Craft Beer in Rome, Then and Now
I remember the moment I became interested in beer. Standing amid the ruins of the Roman Forum, the Coliseum looming ahead of me, lit up and devoid of tourists at three in the morning, I was struck with awe. For most, awe in these circumstances might be derived form the historical perspective offered by these surroundings; it's impossible not to feel insignificant in the context of the generations of lives passed through these streets, and yet, this was not what drove my wonderment.
I looked down, jaw slack, at the plastic cup in my hand and thought, "what the heck is this beer, and why does it taste so good?"
I had stumbled into Ma Che Siete Venuti A Fa, possibly Italy's finest beer bar, and left with a Keto Reporter from Birra del Borgo. A dark, flavorful beer infused with tobacco, it was like nothing I'd ever tasted before. I went back the next night. And the next. As a young student who couldn't even legally drink in his own country, I found myself suddenly involved in the Italian beer scene.
Faced with the dominance of Italian wine culture, the Italian beer scene is necessarily driven by passion, and that was infectious to me. At pizzeria Bir e Fud, brewers from nearby Birra del Borgo patiently pulled at cask engines for customers looking for Chianti, not Kolsch, to accompany their pizzas. At Brasserie 4:20, they refused to even offer wine, with only beer, whiskey, and water to quench your thirst. The craft beer presence in Rome 5 years ago was reserved to little pockets like these, but it was clear that those involved couldn't help but be heard.
I returned last month to see how things had changed.
An early stop at a favorite wine bar, Mimi e Coco, showed promise. While the food had gone from great to gross, they actually carried some exciting beer; we sipped Baladin's Super before heading out to find the brewery's new-ish pub, Open Baladin.

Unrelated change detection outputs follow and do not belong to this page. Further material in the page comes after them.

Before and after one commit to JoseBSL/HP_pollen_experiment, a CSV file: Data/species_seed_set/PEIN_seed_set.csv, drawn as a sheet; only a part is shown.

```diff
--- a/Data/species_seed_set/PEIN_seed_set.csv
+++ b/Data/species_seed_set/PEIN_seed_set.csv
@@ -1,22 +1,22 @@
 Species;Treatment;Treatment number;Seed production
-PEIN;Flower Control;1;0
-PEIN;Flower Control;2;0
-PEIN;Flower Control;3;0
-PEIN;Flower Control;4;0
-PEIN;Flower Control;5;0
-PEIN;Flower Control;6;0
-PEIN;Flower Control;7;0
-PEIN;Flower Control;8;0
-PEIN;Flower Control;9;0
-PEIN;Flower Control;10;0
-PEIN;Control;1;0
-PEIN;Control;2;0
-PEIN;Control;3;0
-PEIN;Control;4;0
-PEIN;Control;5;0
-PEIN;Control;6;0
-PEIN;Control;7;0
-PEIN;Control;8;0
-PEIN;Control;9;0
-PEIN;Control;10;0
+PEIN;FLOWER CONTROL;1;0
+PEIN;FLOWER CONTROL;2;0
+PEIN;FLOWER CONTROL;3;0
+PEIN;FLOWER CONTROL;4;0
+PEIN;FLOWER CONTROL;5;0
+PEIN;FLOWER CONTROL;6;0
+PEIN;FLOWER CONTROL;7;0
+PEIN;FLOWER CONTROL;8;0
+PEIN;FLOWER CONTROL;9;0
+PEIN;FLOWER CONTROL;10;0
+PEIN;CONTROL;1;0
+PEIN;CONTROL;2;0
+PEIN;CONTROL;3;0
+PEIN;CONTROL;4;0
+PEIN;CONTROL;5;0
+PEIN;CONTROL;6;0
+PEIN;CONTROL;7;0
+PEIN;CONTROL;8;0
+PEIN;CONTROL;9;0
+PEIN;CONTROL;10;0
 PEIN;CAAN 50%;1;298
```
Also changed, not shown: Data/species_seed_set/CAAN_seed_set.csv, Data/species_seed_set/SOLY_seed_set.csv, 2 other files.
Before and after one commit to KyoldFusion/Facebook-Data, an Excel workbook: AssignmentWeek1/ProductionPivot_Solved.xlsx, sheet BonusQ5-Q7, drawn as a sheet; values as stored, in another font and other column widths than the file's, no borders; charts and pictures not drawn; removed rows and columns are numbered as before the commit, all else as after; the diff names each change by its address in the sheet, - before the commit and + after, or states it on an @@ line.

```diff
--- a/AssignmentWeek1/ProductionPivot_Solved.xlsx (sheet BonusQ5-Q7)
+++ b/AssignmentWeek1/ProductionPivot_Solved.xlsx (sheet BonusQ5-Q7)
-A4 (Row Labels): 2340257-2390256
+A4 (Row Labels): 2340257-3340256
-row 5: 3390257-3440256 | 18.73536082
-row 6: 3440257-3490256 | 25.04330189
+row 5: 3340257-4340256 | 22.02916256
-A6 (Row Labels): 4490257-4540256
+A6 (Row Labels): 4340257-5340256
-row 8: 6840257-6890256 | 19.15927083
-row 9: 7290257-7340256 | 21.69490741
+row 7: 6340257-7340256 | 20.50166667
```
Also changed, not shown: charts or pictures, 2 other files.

A lengthy search led to the painful realization of what would become a theme on our visit: lots of Italian businesses close in August.
All we found were shutters at Bir e Fud and Brasserie 4:20, but Ma Che Siete Venuti A Fa and nearby Beerland welcomed us with open taps. In the face of disappointment, however, was the exciting revelation that craft beer really is starting to permeate Roman culture. Bars everywhere offer "birre artigianale," with Belgian and German beers filling coolers alongside Italian specialties from Del Ducato, Montegioco and the aforementioned Baladin and Del Borgo.
While craft beer still represents mere drops in the giant barrels of wine and spirits sold in Rome, the direction is clear: brewers are making better and better beer, and the people are drinking it.